(Version difference data)
# # # # #

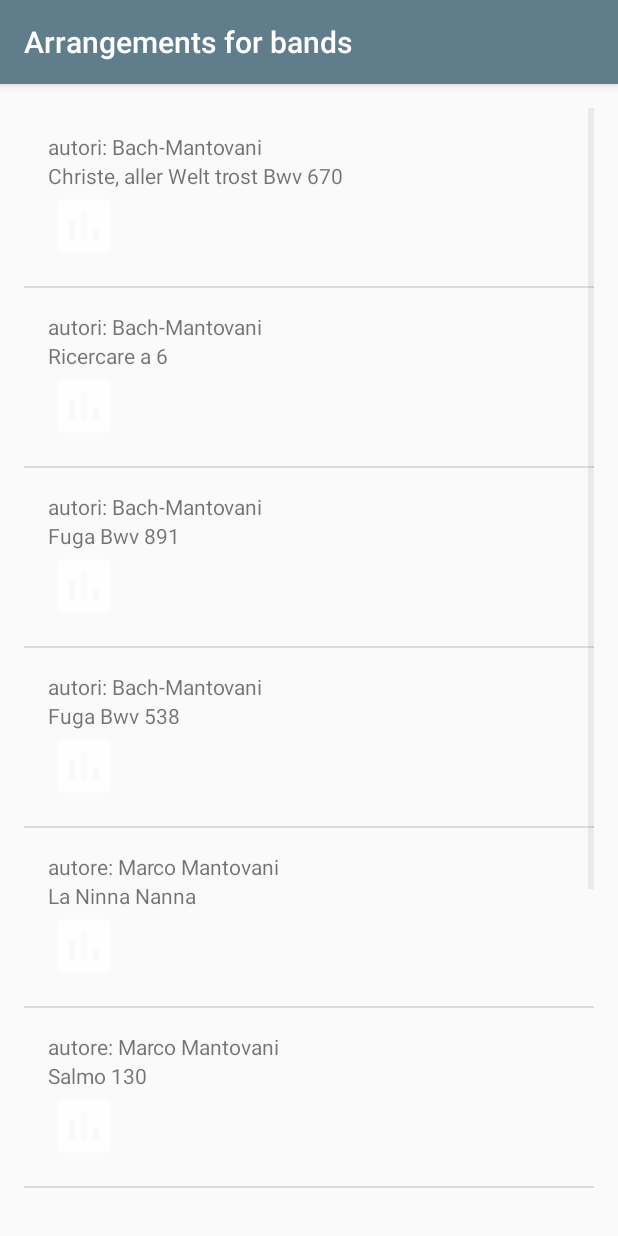
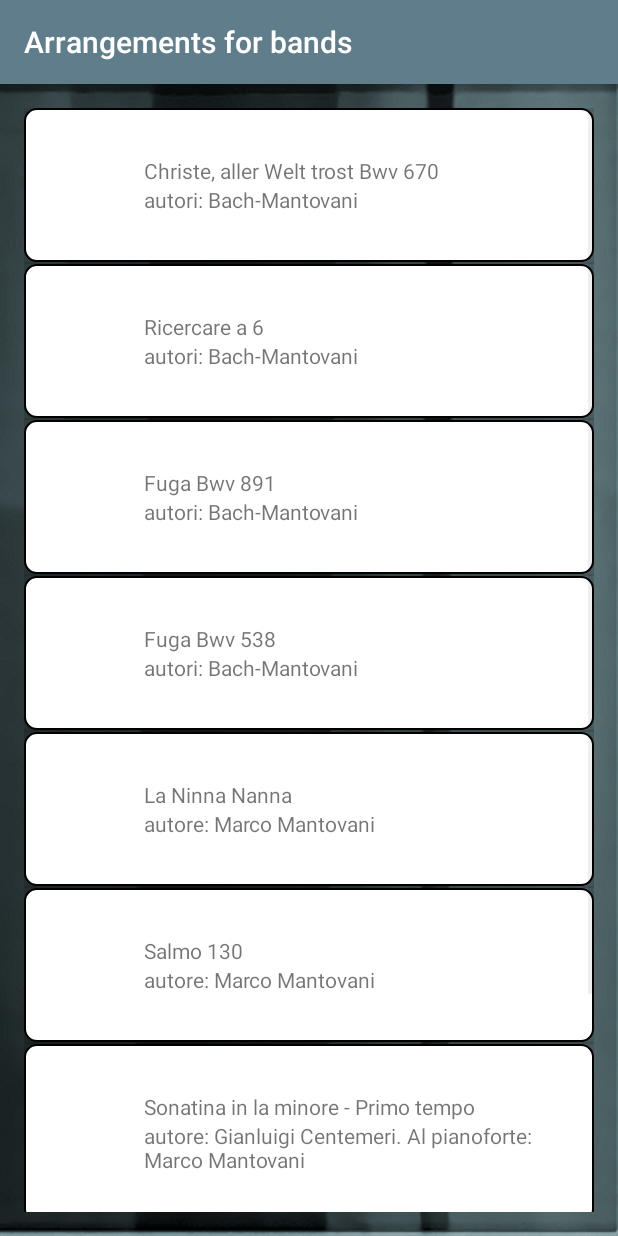
Before and after one commit to CrisFuriosi/MarcoMantovanismusic, an Android app: the ArrangementsForBandsActivity screen opened directly, with no data from a screen before it, on a phone screen of 412 x 824 dp. Run offline under Robolectric (Android 15) with nearby library versions, the phone set to English and light mode, and no system bars.

```diff
--- a/app/src/main/AndroidManifest.xml
+++ b/app/src/main/AndroidManifest.xml
@@ -9,7 +9,8 @@
         android:roundIcon="@mipmap/ic_launcher_round"
         android:supportsRtl="true"
         android:theme="@style/AppTheme">
-        <activity android:name=".MainActivity">
+        <activity android:name=".MainActivity"
+            android:theme="@style/AppTheme">
             <intent-filter>
                 <action android:name="android.intent.action.MAIN" />
 
@@ -30,7 +31,8 @@
             android:label="@string/category_transcriptions" />
         <activity
             android:name=".ItemDetailActivity"
-            android:parentActivityName="com.example.cfuri.marcomantovanismusic.Mp3Activity">
+            android:parentActivityName="com.example.cfuri.marcomantovanismusic.Mp3Activity"
+            android:theme="@style/AppTheme">
 
             <meta-data
                 android:name="android.support.PARENT_ACTIVITY"
--- /dev/null
+++ b/app/src/main/res/drawable/rounded_container.xml
@@ -0,0 +1,11 @@
+<?xml version="1.0" encoding="utf-8"?>
+<shape xmlns:android="http://schemas.android.com/apk/res/android"
+    android:shape="rectangle">
+    <solid android:color="#FFFFFF" />
+    <padding android:bottom="@dimen/padding" />
+    <padding android:top="@dimen/padding" />
+    <padding android:left="@dimen/padding" />
+    <padding android:right="@dimen/padding" />
+    <stroke android:width="1dp" />
+    <corners android:radius="8dp" />
+</shape>
--- a/app/src/main/res/layout/activity_item_list.xml
+++ b/app/src/main/res/layout/activity_item_list.xml
@@ -4,6 +4,7 @@
     android:layout_width="match_parent"
     android:layout_height="match_parent"
     android:orientation="vertical"
+    android:background="@drawable/background"
     android:paddingBottom="@dimen/activity_vertical_margin"
     android:paddingLeft="@dimen/activity_horizontal_margin"
     android:paddingRight="@dimen/activity_horizontal_margin"
--- a/app/src/main/res/layout/item.xml
+++ b/app/src/main/res/layout/item.xml
@@ -1,30 +1,41 @@
 <?xml version="1.0" encoding="utf-8"?>
+
 <LinearLayout xmlns:android="http://schemas.android.com/apk/res/android"
     xmlns:tools="http://schemas.android.com/tools"
+    style="@style/CategoryStyle"
     android:layout_width="match_parent"
-    android:layout_height="match_parent"
-    android:orientation="vertical"
-    android:padding="@dimen/padding">
+    android:layout_height="wrap_content"
+    android:orientation="horizontal"
+    >
 
-    <TextView xmlns:android="http://schemas.android.com/apk/res/android"
-        android:id="@+id/item_name_text_view"
+    <ImageView
+        android:id="@+id/item_image_view"
+        android:layout_width="48dp"
+        android:layout_height="48dp"
+        android:contentDescription="@string/resource_image"
+        android:gravity="center_vertical"
+        tools:src="@drawable/empty_positioner" />
+
+    <LinearLayout
         android:layout_width="match_parent"
         android:layout_height="wrap_content"
-        android:gravity="center_vertical"
-        tools:text="lutti" />
+        android:orientation="vertical"
+        android:padding="@dimen/padding">
 
-    <TextView xmlns:android="http://schemas.android.com/apk/res/android"
-        android:id="@+id/item_description_text_view"
-        android:layout_width="match_parent"
-        android:layout_height="wrap_content"
-        android:gravity="center_vertical"
-        tools:text="one" />
+        <TextView xmlns:android="http://schemas.android.com/apk/res/android"
+            android:id="@+id/item_description_text_view"
+            android:layout_width="match_parent"
+            android:layout_height="wrap_content"
+            android:gravity="center_vertical"
+            tools:text="Author, musician" />
 
-    <ImageView
-        android:layout_width="48dp"
-        android:layout_height="48dp"
-        android:gravity="center_vertical"
-        tools:src="@drawable/empty_positioner"
-        android:contentDescription="resource image"
-        android:id="@+id/item_image_view"/>
+        <TextView xmlns:android="http://schemas.android.com/apk/res/android"
+            android:id="@+id/item_name_text_view"
+            android:layout_width="match_parent"
+            android:layout_height="wrap_content"
+            android:gravity="center_vertical"
+            tools:text="Music name" />
+
+
+    </LinearLayout>
 </LinearLayout>
--- a/app/src/main/res/values/dimens.xml
+++ b/app/src/main/res/values/dimens.xml
@@ -7,4 +7,6 @@
     <dimen name="activity_vertical_margin">16dp</dimen>
     <dimen name="padding">16dp</dimen>
     <dimen name="margin">16dp</dimen>
+    <dimen name="elevation">16dp</dimen>
+    <dimen name="categoryTextSize">16sp</dimen>
 </resources>
--- a/app/src/main/res/values/strings.xml
+++ b/app/src/main/res/values/strings.xml
@@ -36,5 +36,6 @@
     <string name="sonatina1_description">autore: Gianluigi Centemeri. Al pianoforte: Marco Mantovani</string>
     <string name="sonatina2_description">autore: Gianluigi Centemeri. Al pianoforte: Marco Mantovani</string>
     <string name="sonatina3_description">autore: Gianluigi Centemeri. Al pianoforte: Marco Mantovani</string>
+    <string name="resource_image">resource image</string>
 
 </resources>
--- a/app/src/main/res/values/styles.xml
+++ b/app/src/main/res/values/styles.xml
@@ -20,14 +20,18 @@
         <item name="colorPrimaryDark">@color/primary_dark</item>
     </style>
 
-    <!-- Style for a category of vocabulary words -->
+    <!-- Style for a list/category -->
     <style name="CategoryStyle">
+        <item name="android:background">@drawable/rounded_container</item>
         <item name="android:layout_width">match_parent</item>
         <item name="android:layout_height">@dimen/list_item_height</item>
         <item name="android:gravity">center_vertical</item>
-        <item name="android:padding">16dp</item>
-        <item name="android:textColor">@android:color/white</item>
+        <item name="android:padding">@dimen/padding</item>
+        <item name="android:layout_margin">@dimen/margin</item>
         <item name="android:textStyle">bold</item>
-        <item name="android:textAppearance">?android:textAppearanceMedium</item>
+        <item name="android:textSize">@dimen/categoryTextSize</item>
+        <item xmlns:tools="http://schemas.android.com/tools" name="android:elevation" tools:targetApi="21">
+            @dimen/elevation
+        </item>
     </style>
 </resources>
```
Also changed, not shown: app/src/main/res/layout/activity_main.xml (+11 -7 lines), app/src/main/res/values/colors.xml (+0 -9 lines), app/src/main/res/drawable/background.png (added), app/src/main/res/drawable/mp3_activity_image.jpg (added).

# # # # #

### About this exercise
The records above should be reproduced exactly, with no pictures included.

### Result
Before and after one commit to CrisFuriosi/MarcoMantovanismusic, an Android app: the ArrangementsForBandsActivity screen opened directly, with no data from a screen before it, on a phone screen of 412 x 824 dp. Run offline under Robolectric (Android 15) with nearby library versions, the phone set to English and light mode, and no system bars.

```diff
--- a/app/src/main/AndroidManifest.xml
+++ b/app/src/main/AndroidManifest.xml
@@ -9,7 +9,8 @@
         android:roundIcon="@mipmap/ic_launcher_round"
         android:supportsRtl="true"
         android:theme="@style/AppTheme">
-        <activity android:name=".MainActivity">
+        <activity android:name=".MainActivity"
+            android:theme="@style/AppTheme">
             <intent-filter>
                 <action android:name="android.intent.action.MAIN" />
 
@@ -30,7 +31,8 @@
             android:label="@string/category_transcriptions" />
         <activity
             android:name=".ItemDetailActivity"
-            android:parentActivityName="com.example.cfuri.marcomantovanismusic.Mp3Activity">
+            android:parentActivityName="com.example.cfuri.marcomantovanismusic.Mp3Activity"
+            android:theme="@style/AppTheme">
 
             <meta-data
                 android:name="android.support.PARENT_ACTIVITY"
--- /dev/null
+++ b/app/src/main/res/drawable/rounded_container.xml
@@ -0,0 +1,11 @@
+<?xml version="1.0" encoding="utf-8"?>
+<shape xmlns:android="http://schemas.android.com/apk/res/android"
+    android:shape="rectangle">
+    <solid android:color="#FFFFFF" />
+    <padding android:bottom="@dimen/padding" />
+    <padding android:top="@dimen/padding" />
+    <padding android:left="@dimen/padding" />
+    <padding android:right="@dimen/padding" />
+    <stroke android:width="1dp" />
+    <corners android:radius="8dp" />
+</shape>
--- a/app/src/main/res/layout/activity_item_list.xml
+++ b/app/src/main/res/layout/activity_item_list.xml
@@ -4,6 +4,7 @@
     android:layout_width="match_parent"
     android:layout_height="match_parent"
     android:orientation="vertical"
+    android:background="@drawable/background"
     android:paddingBottom="@dimen/activity_vertical_margin"
     android:paddingLeft="@dimen/activity_horizontal_margin"
     android:paddingRight="@dimen/activity_horizontal_margin"
--- a/app/src/main/res/layout/item.xml
+++ b/app/src/main/res/layout/item.xml
@@ -1,30 +1,41 @@
 <?xml version="1.0" encoding="utf-8"?>
+
 <LinearLayout xmlns:android="http://schemas.android.com/apk/res/android"
     xmlns:tools="http://schemas.android.com/tools"
+    style="@style/CategoryStyle"
     android:layout_width="match_parent"
-    android:layout_height="match_parent"
-    android:orientation="vertical"
-    android:padding="@dimen/padding">
+    android:layout_height="wrap_content"
+    android:orientation="horizontal"
+    >
 
-    <TextView xmlns:android="http://schemas.android.com/apk/res/android"
-        android:id="@+id/item_name_text_view"
+    <ImageView
+        android:id="@+id/item_image_view"
+        android:layout_width="48dp"
+        android:layout_height="48dp"
+        android:contentDescription="@string/resource_image"
+        android:gravity="center_vertical"
+        tools:src="@drawable/empty_positioner" />
+
+    <LinearLayout
         android:layout_width="match_parent"
         android:layout_height="wrap_content"
-        android:gravity="center_vertical"
-        tools:text="lutti" />
+        android:orientation="vertical"
+        android:padding="@dimen/padding">
 
-    <TextView xmlns:android="http://schemas.android.com/apk/res/android"
-        android:id="@+id/item_description_text_view"
-        android:layout_width="match_parent"
-        android:layout_height="wrap_content"
-        android:gravity="center_vertical"
-        tools:text="one" />
+        <TextView xmlns:android="http://schemas.android.com/apk/res/android"
+            android:id="@+id/item_description_text_view"
+            android:layout_width="match_parent"
+            android:layout_height="wrap_content"
+            android:gravity="center_vertical"
+            tools:text="Author, musician" />
 
-    <ImageView
-        android:layout_width="48dp"
-        android:layout_height="48dp"
-        android:gravity="center_vertical"
-        tools:src="@drawable/empty_positioner"
-        android:contentDescription="resource image"
-        android:id="@+id/item_image_view"/>
+        <TextView xmlns:android="http://schemas.android.com/apk/res/android"
+            android:id="@+id/item_name_text_view"
+            android:layout_width="match_parent"
+            android:layout_height="wrap_content"
+            android:gravity="center_vertical"
+            tools:text="Music name" />
+
+
+    </LinearLayout>
 </LinearLayout>
--- a/app/src/main/res/values/dimens.xml
+++ b/app/src/main/res/values/dimens.xml
@@ -7,4 +7,6 @@
     <dimen name="activity_vertical_margin">16dp</dimen>
     <dimen name="padding">16dp</dimen>
     <dimen name="margin">16dp</dimen>
+    <dimen name="elevation">16dp</dimen>
+    <dimen name="categoryTextSize">16sp</dimen>
 </resources>
--- a/app/src/main/res/values/strings.xml
+++ b/app/src/main/res/values/strings.xml
@@ -36,5 +36,6 @@
     <string name="sonatina1_description">autore: Gianluigi Centemeri. Al pianoforte: Marco Mantovani</string>
     <string name="sonatina2_description">autore: Gianluigi Centemeri. Al pianoforte: Marco Mantovani</string>
     <string name="sonatina3_description">autore: Gianluigi Centemeri. Al pianoforte: Marco Mantovani</string>
+    <string name="resource_image">resource image</string>
 
 </resources>
--- a/app/src/main/res/values/styles.xml
+++ b/app/src/main/res/values/styles.xml
@@ -20,14 +20,18 @@
         <item name="colorPrimaryDark">@color/primary_dark</item>
     </style>
 
-    <!-- Style for a category of vocabulary words -->
+    <!-- Style for a list/category -->
     <style name="CategoryStyle">
+        <item name="android:background">@drawable/rounded_container</item>
         <item name="android:layout_width">match_parent</item>
         <item name="android:layout_height">@dimen/list_item_height</item>
         <item name="android:gravity">center_vertical</item>
-        <item name="android:padding">16dp</item>
-        <item name="android:textColor">@android:color/white</item>
+        <item name="android:padding">@dimen/padding</item>
+        <item name="android:layout_margin">@dimen/margin</item>
         <item name="android:textStyle">bold</item>
-        <item name="android:textAppearance">?android:textAppearanceMedium</item>
+        <item name="android:textSize">@dimen/categoryTextSize</item>
+        <item xmlns:tools="http://schemas.android.com/tools" name="android:elevation" tools:targetApi="21">
+            @dimen/elevation
+        </item>
     </style>
 </resources>
```
Also changed, not shown: app/src/main/res/layout/activity_main.xml (+11 -7 lines), app/src/main/res/values/colors.xml (+0 -9 lines), app/src/main/res/drawable/background.png (added), app/src/main/res/drawable/mp3_activity_image.jpg (added).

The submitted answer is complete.